— Work to complete —
The entries below are to be restated exactly, and their images are to be omitted.
==== Task inputs ====
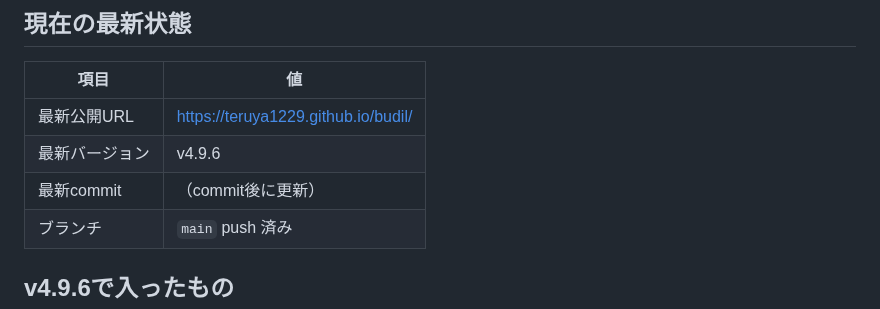
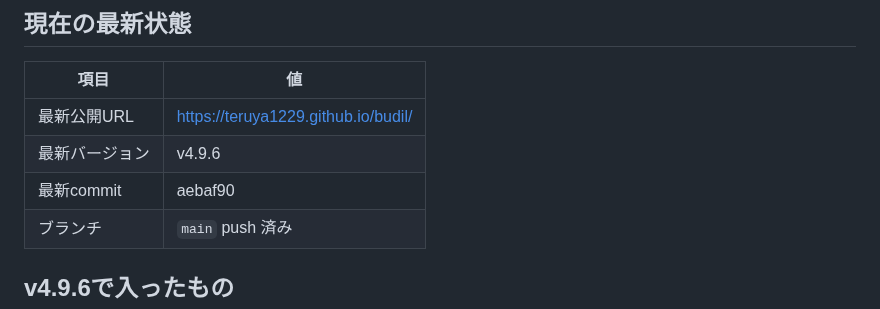
Before and after one commit to teruya1229/budil, a Markdown page: handoff.md, the part around the change. Rendered like a GitHub page.

Commit message:
Update handoff commit hash for v4.9.6
Co-authored-by: Cursor <cursoragent@cursor.com>

```diff
--- a/handoff.md
+++ b/handoff.md
@@ -17,7 +17,7 @@
 |------|-----|
 | 最新公開URL | https://teruya1229.github.io/budil/ |
 | 最新バージョン | v4.9.6 |
-| 最新commit | （commit後に更新） |
+| 最新commit | aebaf90 |
 | ブランチ | `main` push 済み |
 
 ## v4.9.6で入ったもの
```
====
— Expected output —
Before and after one commit to teruya1229/budil, a Markdown page: handoff.md, the part around the change. Rendered like a GitHub page.

Commit message:
Update handoff commit hash for v4.9.6
Co-authored-by: Cursor <cursoragent@cursor.com>

```diff
--- a/handoff.md
+++ b/handoff.md
@@ -17,7 +17,7 @@
 |------|-----|
 | 最新公開URL | https://teruya1229.github.io/budil/ |
 | 最新バージョン | v4.9.6 |
-| 最新commit | （commit後に更新） |
+| 最新commit | aebaf90 |
 | ブランチ | `main` push 済み |
 
 ## v4.9.6で入ったもの
```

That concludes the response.